Stored data entries:
● ● ● ●

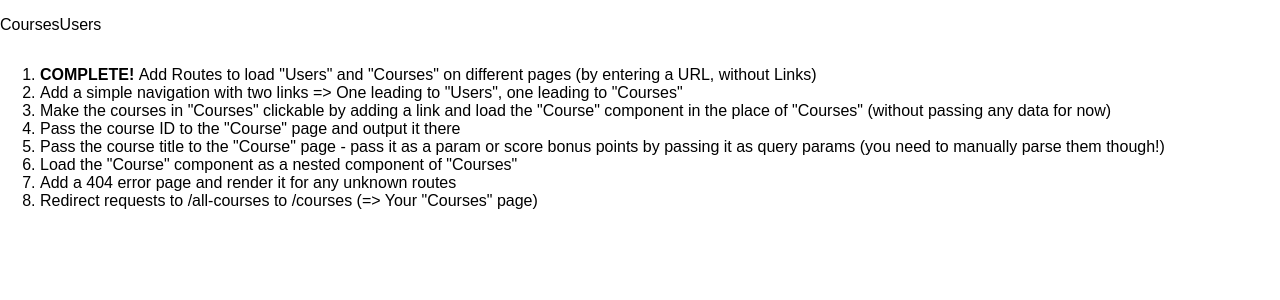
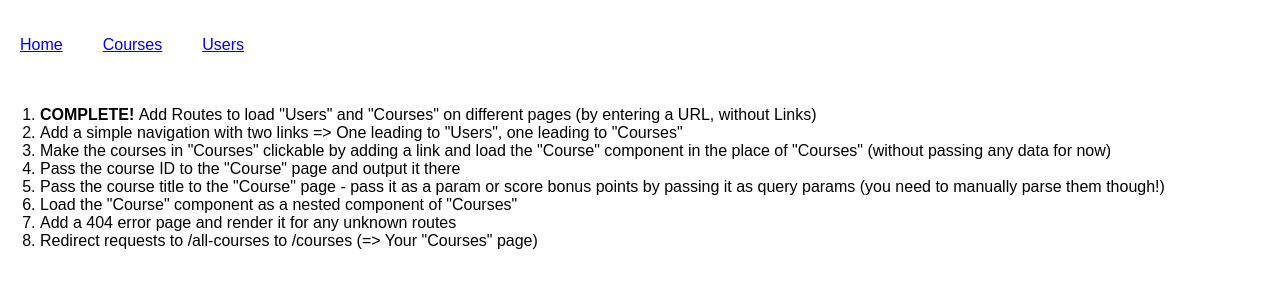
Before and after one commit to AndroidNinjaX/Udemy-React-Course-Section-11-Assignment_Routing, a React (Create React App) app: page / in a window 1280 px wide. Shown: the top 300 px of the page. Built offline with nearby package versions, Linux system fonts and the light colour scheme.

Commit message:
Added "Link" component to Naviation

```diff
--- a/src/App.css
+++ b/src/App.css
@@ -3,6 +3,6 @@
     flex-direction: row;
 }
 
-.CoursesCSS {
-    color: blue;
+.Navigation p {
+    padding: 20px;
 }
--- a/src/App.js
+++ b/src/App.js
@@ -1,6 +1,6 @@
 import React, { Component } from 'react';
 //Import Route from 'react-router-dom'
-import { BrowserRouter, Route } from 'react-router-dom';
+import { BrowserRouter, Route, Link } from 'react-router-dom';
 import Courses from './containers/Courses/Courses';
 import Users from './containers/Users/Users';
 import "./App.css";
@@ -10,9 +10,11 @@ class App extends Component {
     return (
       <BrowserRouter>
         <div className="App">
+          {/*Navigation Bar*/}
           <nav className="Navigation">
-            <p>Courses</p>
-            <p>Users</p>
+            <p><Link to="/">Home</Link></p>
+            <p><Link to="/Courses">Courses</Link></p>
+            <p><Link to="/Users">Users</Link></p>
           </nav>
 
           {/*Added Routes to the "Courses" component, and "Users" components.*/}
```
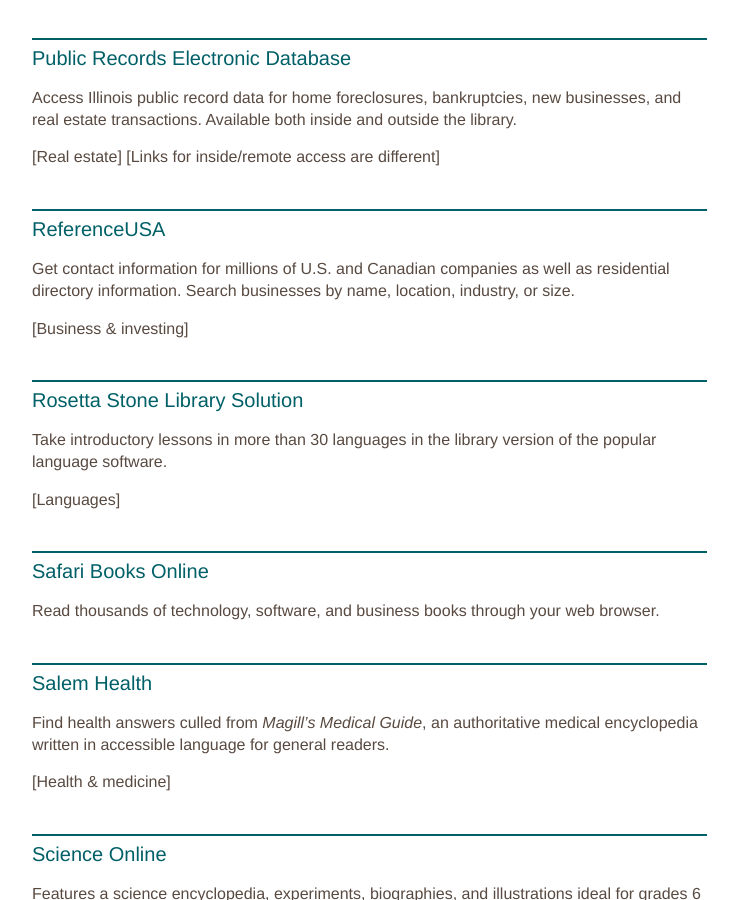
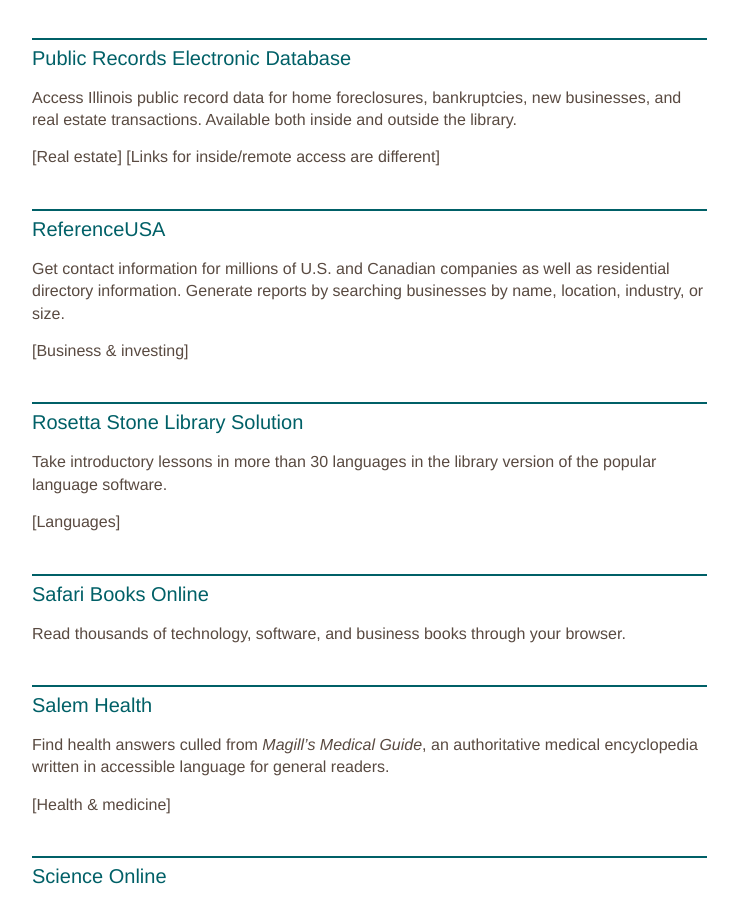
Before and after one commit to skokielibrary/spl-content, a Jekyll site: the page built from _content/bruce/resources--research-topic.markdown, in a window 1280 px wide and 900 px high, scrolled down 7466 px. Shown: the whole window, without its empty margins (126-864 px from the left). Built offline with Jekyll 4.4.1, drawn with Linux system fonts in a browser that asks for light colours.

Commit message:
Updated resources--research-topic.markdown

```diff
--- a/_content/bruce/resources--research-topic.markdown
+++ b/_content/bruce/resources--research-topic.markdown
@@ -228,7 +228,7 @@ Access Illinois public record data for home foreclosures, bankruptcies, new busi
 [Links for inside/remote access are different]
 
 ##ReferenceUSA
-Get contact information for millions of U.S. and Canadian companies as well as residential directory information. Search businesses by name, location, industry, or size.
+Get contact information for millions of U.S. and Canadian companies as well as residential directory information. Generate reports by searching businesses by name, location, industry, or size.
 
 [Business & investing]
 
@@ -238,7 +238,7 @@ Take introductory lessons in more than 30 languages in the library version of th
 [Languages]
 
 ##Safari Books Online
-Read thousands of technology, software, and business books through your web browser.
+Read thousands of technology, software, and business books through your browser.
 
 ##Salem Health
 Find health answers culled from _Magill's Medical Guide_, an authoritative medical encyclopedia written in accessible language for general readers.
```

● ● ● ●

Print every record above exactly, but no pictures.

Before and after one commit to AndroidNinjaX/Udemy-React-Course-Section-11-Assignment_Routing, a React (Create React App) app: page / in a window 1280 px wide. Shown: the top 300 px of the page. Built offline with nearby package versions, Linux system fonts and the light colour scheme.

Commit message:
Added "Link" component to Naviation

```diff
--- a/src/App.css
+++ b/src/App.css
@@ -3,6 +3,6 @@
     flex-direction: row;
 }
 
-.CoursesCSS {
-    color: blue;
+.Navigation p {
+    padding: 20px;
 }
--- a/src/App.js
+++ b/src/App.js
@@ -1,6 +1,6 @@
 import React, { Component } from 'react';
 //Import Route from 'react-router-dom'
-import { BrowserRouter, Route } from 'react-router-dom';
+import { BrowserRouter, Route, Link } from 'react-router-dom';
 import Courses from './containers/Courses/Courses';
 import Users from './containers/Users/Users';
 import "./App.css";
@@ -10,9 +10,11 @@ class App extends Component {
     return (
       <BrowserRouter>
         <div className="App">
+          {/*Navigation Bar*/}
           <nav className="Navigation">
-            <p>Courses</p>
-            <p>Users</p>
+            <p><Link to="/">Home</Link></p>
+            <p><Link to="/Courses">Courses</Link></p>
+            <p><Link to="/Users">Users</Link></p>
           </nav>
 
           {/*Added Routes to the "Courses" component, and "Users" components.*/}
```
Before and after one commit to skokielibrary/spl-content, a Jekyll site: the page built from _content/bruce/resources--research-topic.markdown, in a window 1280 px wide and 900 px high, scrolled down 7466 px. Shown: the whole window, without its empty margins (126-864 px from the left). Built offline with Jekyll 4.4.1, drawn with Linux system fonts in a browser that asks for light colours.

Commit message:
Updated resources--research-topic.markdown

```diff
--- a/_content/bruce/resources--research-topic.markdown
+++ b/_content/bruce/resources--research-topic.markdown
@@ -228,7 +228,7 @@ Access Illinois public record data for home foreclosures, bankruptcies, new busi
 [Links for inside/remote access are different]
 
 ##ReferenceUSA
-Get contact information for millions of U.S. and Canadian companies as well as residential directory information. Search businesses by name, location, industry, or size.
+Get contact information for millions of U.S. and Canadian companies as well as residential directory information. Generate reports by searching businesses by name, location, industry, or size.
 
 [Business & investing]
 
@@ -238,7 +238,7 @@ Take introductory lessons in more than 30 languages in the library version of th
 [Languages]
 
 ##Safari Books Online
-Read thousands of technology, software, and business books through your web browser.
+Read thousands of technology, software, and business books through your browser.
 
 ##Salem Health
 Find health answers culled from _Magill's Medical Guide_, an authoritative medical encyclopedia written in accessible language for general readers.
```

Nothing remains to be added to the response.